(WORK TO BE COMPLETED)
All lines with the word "loader" must be pulled from the entries below.

[Code change snippets]
* * * *
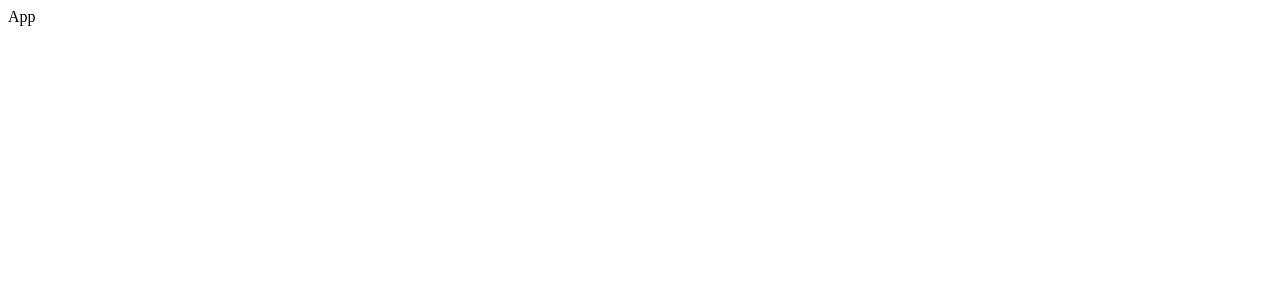
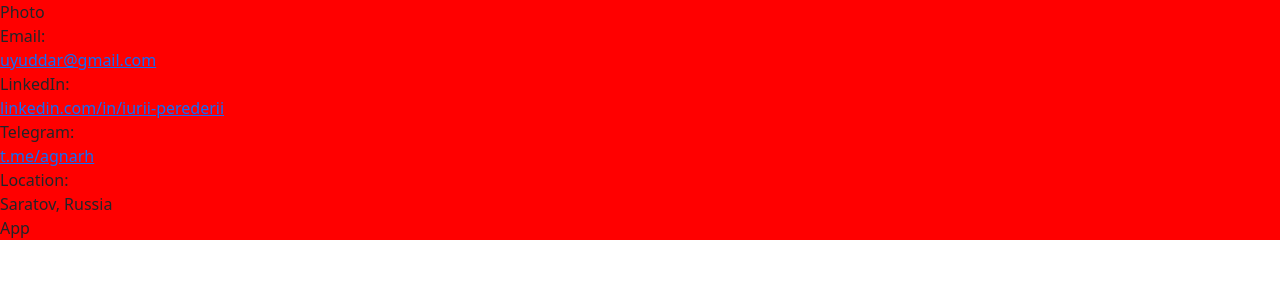
Before and after one commit to Agnarh/agnarh.github.io, a React app in the folder site/: page / in a window 1280 px wide. Shown: the top 300 px of the page. Built offline with nearby package versions, Linux system fonts and the light colour scheme.

Commit message:
Added styles

```diff
--- /dev/null
+++ b/site/src/app.scss
@@ -0,0 +1,8 @@
+@import '~sanitize.css';
+@import '~sanitize.css/forms.css';
+@import '~sanitize.css/typography.css';
+@import "~bootstrap/scss/bootstrap";
+
+.app {
+    background-color: red;
+}
--- a/site/src/app.tsx
+++ b/site/src/app.tsx
@@ -1,8 +1,11 @@
 import React, { FC } from 'react';
+import { Header } from './header/header';
+import './app.scss';
 
 const App: FC = () => {
     return (
-        <div>
+        <div className="app">
+            <Header />
             App
         </div>
     );
--- /dev/null
+++ b/site/src/header/contactRecord.tsx
@@ -0,0 +1,20 @@
+import React, { FC } from 'react';
+
+type ContactRecordProps = {
+    name: string;
+    href?: string;
+    value: string;
+};
+
+export const ContactRecord: FC<ContactRecordProps> = ({ name, href, value }) => {
+    return (
+        <div>
+            <div>{name}:</div>
+            <div>
+                {href
+                    ? <a href={href}>{value}</a>
+                    : value}
+            </div>
+        </div>
+    );
+};
--- /dev/null
+++ b/site/src/header/header.tsx
@@ -0,0 +1,27 @@
+import React, { FC } from 'react';
+import { ContactRecord } from './contactRecord';
+
+export const Header: FC = () => {
+    return (
+        <div>
+            <div>Photo</div>
+            <div>
+                <ContactRecord
+                    name="Email"
+                    href="mailto:uyuddar@gmail.com"
+                    value="uyuddar@gmail.com" />
+                <ContactRecord
+                    name="LinkedIn"
+                    href="https://www.linkedin.com/in/iurii-perederii"
+                    value="linkedin.com/in/iurii-perederii" />
+                <ContactRecord
+                    name="Telegram"
+                    href="https://t.me/agnarh"
+                    value="t.me/agnarh" />
+                <ContactRecord
+                    name="Location"
+                    value="Saratov, Russia" />
+            </div>
+        </div>
+    );
+};
--- a/site/webpack.config.js
+++ b/site/webpack.config.js
@@ -53,13 +53,33 @@ module.exports = {
                     }
                 }
             },
+            // {
+            //     test: /\.(s[ac]ss|css)$/i,
+            //     use: [
+            //         MiniCssExtractPlugin.loader,
+            //         'css-loader',
+            //         'sass-loader'
+            //     ],
+            // },
             {
-                test: /\.(s[ac]ss|css)$/i,
+                test: /\.(scss)$/,
                 use: [
-                    MiniCssExtractPlugin.loader,
-                    'css-loader',
-                    'sass-loader'
-                ],
+                    { loader: 'style-loader' },
+                    { loader: 'css-loader' },
+                    {
+                        loader: 'postcss-loader',
+                        options: {
+                            postcssOptions: {
+                                plugins: function () {
+                                    return [
+                                        require('autoprefixer')
+                                    ];
+                                }
+                            }
+                        }
+                    },
+                    { loader: 'sass-loader' }
+                ]
             },
             {
                 test: /\.svg$/,
```
Also changed, not shown: site/package.json (+12 -6 lines), 1 other file (tests, documents, lock files or other folders).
* * * *
(ANSWER BOX)
+            //         MiniCssExtractPlugin.loader,
+            //         'css-loader',
+            //         'sass-loader'
-                    MiniCssExtractPlugin.loader,
-                    'css-loader',
-                    'sass-loader'
+                    { loader: 'style-loader' },
+                    { loader: 'css-loader' },
+                        loader: 'postcss-loader',
+                    { loader: 'sass-loader' }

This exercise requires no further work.